Give back the full data, retyped precisely.

[Stored entries]
________
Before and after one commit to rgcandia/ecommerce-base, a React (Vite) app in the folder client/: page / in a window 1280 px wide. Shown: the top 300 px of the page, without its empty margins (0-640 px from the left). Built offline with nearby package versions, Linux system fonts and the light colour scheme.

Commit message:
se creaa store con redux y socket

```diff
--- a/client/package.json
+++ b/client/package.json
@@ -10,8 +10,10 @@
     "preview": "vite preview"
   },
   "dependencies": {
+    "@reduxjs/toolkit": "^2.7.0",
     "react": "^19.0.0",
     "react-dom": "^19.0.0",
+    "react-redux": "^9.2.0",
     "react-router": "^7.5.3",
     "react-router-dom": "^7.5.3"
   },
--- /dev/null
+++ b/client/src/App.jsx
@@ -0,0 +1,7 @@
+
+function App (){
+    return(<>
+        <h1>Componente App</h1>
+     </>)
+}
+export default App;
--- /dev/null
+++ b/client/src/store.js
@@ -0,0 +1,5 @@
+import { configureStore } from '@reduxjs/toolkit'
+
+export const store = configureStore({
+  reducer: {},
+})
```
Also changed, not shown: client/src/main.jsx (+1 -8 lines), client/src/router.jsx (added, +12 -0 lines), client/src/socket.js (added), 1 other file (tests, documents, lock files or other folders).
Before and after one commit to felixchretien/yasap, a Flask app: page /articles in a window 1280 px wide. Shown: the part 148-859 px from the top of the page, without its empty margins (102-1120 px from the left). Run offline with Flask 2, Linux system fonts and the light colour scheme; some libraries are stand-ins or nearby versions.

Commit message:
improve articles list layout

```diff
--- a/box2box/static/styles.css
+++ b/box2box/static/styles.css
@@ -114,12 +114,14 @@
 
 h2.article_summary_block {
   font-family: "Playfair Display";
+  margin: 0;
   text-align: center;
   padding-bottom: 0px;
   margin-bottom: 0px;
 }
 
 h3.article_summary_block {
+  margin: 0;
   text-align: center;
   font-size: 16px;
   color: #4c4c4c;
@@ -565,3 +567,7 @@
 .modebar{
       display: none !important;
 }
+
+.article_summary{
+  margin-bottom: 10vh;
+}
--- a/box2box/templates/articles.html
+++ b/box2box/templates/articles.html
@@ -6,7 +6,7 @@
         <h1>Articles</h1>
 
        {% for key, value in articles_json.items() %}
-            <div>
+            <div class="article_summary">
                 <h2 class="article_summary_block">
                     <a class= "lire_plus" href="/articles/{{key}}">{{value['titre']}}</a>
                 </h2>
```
________
__Task result__:
Before and after one commit to rgcandia/ecommerce-base, a React (Vite) app in the folder client/: page / in a window 1280 px wide. Shown: the top 300 px of the page, without its empty margins (0-640 px from the left). Built offline with nearby package versions, Linux system fonts and the light colour scheme.

Commit message:
se creaa store con redux y socket

```diff
--- a/client/package.json
+++ b/client/package.json
@@ -10,8 +10,10 @@
     "preview": "vite preview"
   },
   "dependencies": {
+    "@reduxjs/toolkit": "^2.7.0",
     "react": "^19.0.0",
     "react-dom": "^19.0.0",
+    "react-redux": "^9.2.0",
     "react-router": "^7.5.3",
     "react-router-dom": "^7.5.3"
   },
--- /dev/null
+++ b/client/src/App.jsx
@@ -0,0 +1,7 @@
+
+function App (){
+    return(<>
+        <h1>Componente App</h1>
+     </>)
+}
+export default App;
--- /dev/null
+++ b/client/src/store.js
@@ -0,0 +1,5 @@
+import { configureStore } from '@reduxjs/toolkit'
+
+export const store = configureStore({
+  reducer: {},
+})
```
Also changed, not shown: client/src/main.jsx (+1 -8 lines), client/src/router.jsx (added, +12 -0 lines), client/src/socket.js (added), 1 other file (tests, documents, lock files or other folders).
Before and after one commit to felixchretien/yasap, a Flask app: page /articles in a window 1280 px wide. Shown: the part 148-859 px from the top of the page, without its empty margins (102-1120 px from the left). Run offline with Flask 2, Linux system fonts and the light colour scheme; some libraries are stand-ins or nearby versions.

Commit message:
improve articles list layout

```diff
--- a/box2box/static/styles.css
+++ b/box2box/static/styles.css
@@ -114,12 +114,14 @@
 
 h2.article_summary_block {
   font-family: "Playfair Display";
+  margin: 0;
   text-align: center;
   padding-bottom: 0px;
   margin-bottom: 0px;
 }
 
 h3.article_summary_block {
+  margin: 0;
   text-align: center;
   font-size: 16px;
   color: #4c4c4c;
@@ -565,3 +567,7 @@
 .modebar{
       display: none !important;
 }
+
+.article_summary{
+  margin-bottom: 10vh;
+}
--- a/box2box/templates/articles.html
+++ b/box2box/templates/articles.html
@@ -6,7 +6,7 @@
         <h1>Articles</h1>
 
        {% for key, value in articles_json.items() %}
-            <div>
+            <div class="article_summary">
                 <h2 class="article_summary_block">
                     <a class= "lire_plus" href="/articles/{{key}}">{{value['titre']}}</a>
                 </h2>
```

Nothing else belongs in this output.